» **Records contained in a dataset**:

▬▬▬▬▬▬▬▬▬▬

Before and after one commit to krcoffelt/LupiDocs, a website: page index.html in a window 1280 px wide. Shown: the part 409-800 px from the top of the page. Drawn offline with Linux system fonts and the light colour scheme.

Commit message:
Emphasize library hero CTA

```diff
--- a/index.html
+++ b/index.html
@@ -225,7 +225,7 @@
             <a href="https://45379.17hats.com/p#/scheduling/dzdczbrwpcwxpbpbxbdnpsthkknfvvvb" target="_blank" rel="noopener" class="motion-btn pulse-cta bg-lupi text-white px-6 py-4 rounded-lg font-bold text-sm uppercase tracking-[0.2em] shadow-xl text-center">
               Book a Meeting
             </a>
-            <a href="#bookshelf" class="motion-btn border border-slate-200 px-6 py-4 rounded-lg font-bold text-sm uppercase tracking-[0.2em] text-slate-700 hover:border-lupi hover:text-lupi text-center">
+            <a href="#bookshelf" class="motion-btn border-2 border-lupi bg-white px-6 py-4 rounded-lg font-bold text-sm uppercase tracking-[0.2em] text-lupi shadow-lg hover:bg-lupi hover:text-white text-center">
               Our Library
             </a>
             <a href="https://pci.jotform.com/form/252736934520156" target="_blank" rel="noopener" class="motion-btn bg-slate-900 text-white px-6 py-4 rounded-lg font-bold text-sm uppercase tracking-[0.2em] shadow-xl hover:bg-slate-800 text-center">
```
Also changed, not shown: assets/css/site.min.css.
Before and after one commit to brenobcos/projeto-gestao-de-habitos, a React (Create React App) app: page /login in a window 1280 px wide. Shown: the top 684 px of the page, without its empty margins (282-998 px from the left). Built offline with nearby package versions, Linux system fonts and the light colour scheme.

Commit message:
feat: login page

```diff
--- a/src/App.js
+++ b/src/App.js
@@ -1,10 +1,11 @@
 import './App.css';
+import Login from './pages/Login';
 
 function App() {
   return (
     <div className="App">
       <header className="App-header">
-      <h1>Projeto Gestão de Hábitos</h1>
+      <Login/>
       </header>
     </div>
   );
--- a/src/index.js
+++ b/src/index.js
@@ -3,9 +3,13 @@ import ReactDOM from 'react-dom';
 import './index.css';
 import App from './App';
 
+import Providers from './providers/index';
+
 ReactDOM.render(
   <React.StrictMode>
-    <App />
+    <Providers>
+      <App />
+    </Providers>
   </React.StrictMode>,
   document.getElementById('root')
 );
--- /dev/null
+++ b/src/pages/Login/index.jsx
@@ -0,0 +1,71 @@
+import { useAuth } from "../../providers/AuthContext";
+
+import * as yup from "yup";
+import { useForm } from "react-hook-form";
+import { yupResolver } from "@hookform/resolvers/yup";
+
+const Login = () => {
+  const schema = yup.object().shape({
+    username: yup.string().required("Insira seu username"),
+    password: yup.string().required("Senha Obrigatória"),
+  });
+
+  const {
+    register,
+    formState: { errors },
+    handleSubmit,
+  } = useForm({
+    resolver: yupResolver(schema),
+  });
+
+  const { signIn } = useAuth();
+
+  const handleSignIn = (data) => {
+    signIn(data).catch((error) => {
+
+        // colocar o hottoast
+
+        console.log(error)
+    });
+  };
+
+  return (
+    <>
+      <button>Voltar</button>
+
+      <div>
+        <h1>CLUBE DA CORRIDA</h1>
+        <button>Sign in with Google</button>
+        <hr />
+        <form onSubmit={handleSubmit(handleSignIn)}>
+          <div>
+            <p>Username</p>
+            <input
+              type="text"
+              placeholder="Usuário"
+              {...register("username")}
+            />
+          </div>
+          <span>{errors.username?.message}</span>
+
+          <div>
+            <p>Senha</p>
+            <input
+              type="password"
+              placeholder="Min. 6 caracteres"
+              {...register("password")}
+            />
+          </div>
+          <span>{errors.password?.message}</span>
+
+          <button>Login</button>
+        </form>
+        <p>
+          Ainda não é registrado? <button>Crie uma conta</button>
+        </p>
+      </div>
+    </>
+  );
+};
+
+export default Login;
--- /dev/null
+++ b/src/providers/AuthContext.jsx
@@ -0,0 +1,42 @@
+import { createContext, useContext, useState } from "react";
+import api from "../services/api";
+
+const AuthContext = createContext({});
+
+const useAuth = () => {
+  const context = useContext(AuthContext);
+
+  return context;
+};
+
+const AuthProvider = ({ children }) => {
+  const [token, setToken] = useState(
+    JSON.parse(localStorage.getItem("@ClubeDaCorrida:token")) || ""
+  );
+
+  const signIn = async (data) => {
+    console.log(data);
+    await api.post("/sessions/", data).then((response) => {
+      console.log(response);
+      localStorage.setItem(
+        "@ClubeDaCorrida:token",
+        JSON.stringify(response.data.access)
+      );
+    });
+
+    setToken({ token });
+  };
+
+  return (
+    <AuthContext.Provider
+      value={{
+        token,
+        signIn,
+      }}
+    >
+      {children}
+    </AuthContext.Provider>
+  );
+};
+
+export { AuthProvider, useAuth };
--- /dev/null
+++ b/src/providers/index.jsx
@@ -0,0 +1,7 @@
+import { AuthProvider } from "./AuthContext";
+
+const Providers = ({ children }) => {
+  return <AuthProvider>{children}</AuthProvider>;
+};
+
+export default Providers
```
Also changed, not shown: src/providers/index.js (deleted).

▬▬▬▬▬▬▬▬▬▬

» **ACTIVITY**:
Give every entry again, character for character.

» **RESPONSE BOX**:
Before and after one commit to krcoffelt/LupiDocs, a website: page index.html in a window 1280 px wide. Shown: the part 409-800 px from the top of the page. Drawn offline with Linux system fonts and the light colour scheme.

Commit message:
Emphasize library hero CTA

```diff
--- a/index.html
+++ b/index.html
@@ -225,7 +225,7 @@
             <a href="https://45379.17hats.com/p#/scheduling/dzdczbrwpcwxpbpbxbdnpsthkknfvvvb" target="_blank" rel="noopener" class="motion-btn pulse-cta bg-lupi text-white px-6 py-4 rounded-lg font-bold text-sm uppercase tracking-[0.2em] shadow-xl text-center">
               Book a Meeting
             </a>
-            <a href="#bookshelf" class="motion-btn border border-slate-200 px-6 py-4 rounded-lg font-bold text-sm uppercase tracking-[0.2em] text-slate-700 hover:border-lupi hover:text-lupi text-center">
+            <a href="#bookshelf" class="motion-btn border-2 border-lupi bg-white px-6 py-4 rounded-lg font-bold text-sm uppercase tracking-[0.2em] text-lupi shadow-lg hover:bg-lupi hover:text-white text-center">
               Our Library
             </a>
             <a href="https://pci.jotform.com/form/252736934520156" target="_blank" rel="noopener" class="motion-btn bg-slate-900 text-white px-6 py-4 rounded-lg font-bold text-sm uppercase tracking-[0.2em] shadow-xl hover:bg-slate-800 text-center">
```
Also changed, not shown: assets/css/site.min.css.
Before and after one commit to brenobcos/projeto-gestao-de-habitos, a React (Create React App) app: page /login in a window 1280 px wide. Shown: the top 684 px of the page, without its empty margins (282-998 px from the left). Built offline with nearby package versions, Linux system fonts and the light colour scheme.

Commit message:
feat: login page

```diff
--- a/src/App.js
+++ b/src/App.js
@@ -1,10 +1,11 @@
 import './App.css';
+import Login from './pages/Login';
 
 function App() {
   return (
     <div className="App">
       <header className="App-header">
-      <h1>Projeto Gestão de Hábitos</h1>
+      <Login/>
       </header>
     </div>
   );
--- a/src/index.js
+++ b/src/index.js
@@ -3,9 +3,13 @@ import ReactDOM from 'react-dom';
 import './index.css';
 import App from './App';
 
+import Providers from './providers/index';
+
 ReactDOM.render(
   <React.StrictMode>
-    <App />
+    <Providers>
+      <App />
+    </Providers>
   </React.StrictMode>,
   document.getElementById('root')
 );
--- /dev/null
+++ b/src/pages/Login/index.jsx
@@ -0,0 +1,71 @@
+import { useAuth } from "../../providers/AuthContext";
+
+import * as yup from "yup";
+import { useForm } from "react-hook-form";
+import { yupResolver } from "@hookform/resolvers/yup";
+
+const Login = () => {
+  const schema = yup.object().shape({
+    username: yup.string().required("Insira seu username"),
+    password: yup.string().required("Senha Obrigatória"),
+  });
+
+  const {
+    register,
+    formState: { errors },
+    handleSubmit,
+  } = useForm({
+    resolver: yupResolver(schema),
+  });
+
+  const { signIn } = useAuth();
+
+  const handleSignIn = (data) => {
+    signIn(data).catch((error) => {
+
+        // colocar o hottoast
+
+        console.log(error)
+    });
+  };
+
+  return (
+    <>
+      <button>Voltar</button>
+
+      <div>
+        <h1>CLUBE DA CORRIDA</h1>
+        <button>Sign in with Google</button>
+        <hr />
+        <form onSubmit={handleSubmit(handleSignIn)}>
+          <div>
+            <p>Username</p>
+            <input
+              type="text"
+              placeholder="Usuário"
+              {...register("username")}
+            />
+          </div>
+          <span>{errors.username?.message}</span>
+
+          <div>
+            <p>Senha</p>
+            <input
+              type="password"
+              placeholder="Min. 6 caracteres"
+              {...register("password")}
+            />
+          </div>
+          <span>{errors.password?.message}</span>
+
+          <button>Login</button>
+        </form>
+        <p>
+          Ainda não é registrado? <button>Crie uma conta</button>
+        </p>
+      </div>
+    </>
+  );
+};
+
+export default Login;
--- /dev/null
+++ b/src/providers/AuthContext.jsx
@@ -0,0 +1,42 @@
+import { createContext, useContext, useState } from "react";
+import api from "../services/api";
+
+const AuthContext = createContext({});
+
+const useAuth = () => {
+  const context = useContext(AuthContext);
+
+  return context;
+};
+
+const AuthProvider = ({ children }) => {
+  const [token, setToken] = useState(
+    JSON.parse(localStorage.getItem("@ClubeDaCorrida:token")) || ""
+  );
+
+  const signIn = async (data) => {
+    console.log(data);
+    await api.post("/sessions/", data).then((response) => {
+      console.log(response);
+      localStorage.setItem(
+        "@ClubeDaCorrida:token",
+        JSON.stringify(response.data.access)
+      );
+    });
+
+    setToken({ token });
+  };
+
+  return (
+    <AuthContext.Provider
+      value={{
+        token,
+        signIn,
+      }}
+    >
+      {children}
+    </AuthContext.Provider>
+  );
+};
+
+export { AuthProvider, useAuth };
--- /dev/null
+++ b/src/providers/index.jsx
@@ -0,0 +1,7 @@
+import { AuthProvider } from "./AuthContext";
+
+const Providers = ({ children }) => {
+  return <AuthProvider>{children}</AuthProvider>;
+};
+
+export default Providers
```
Also changed, not shown: src/providers/index.js (deleted).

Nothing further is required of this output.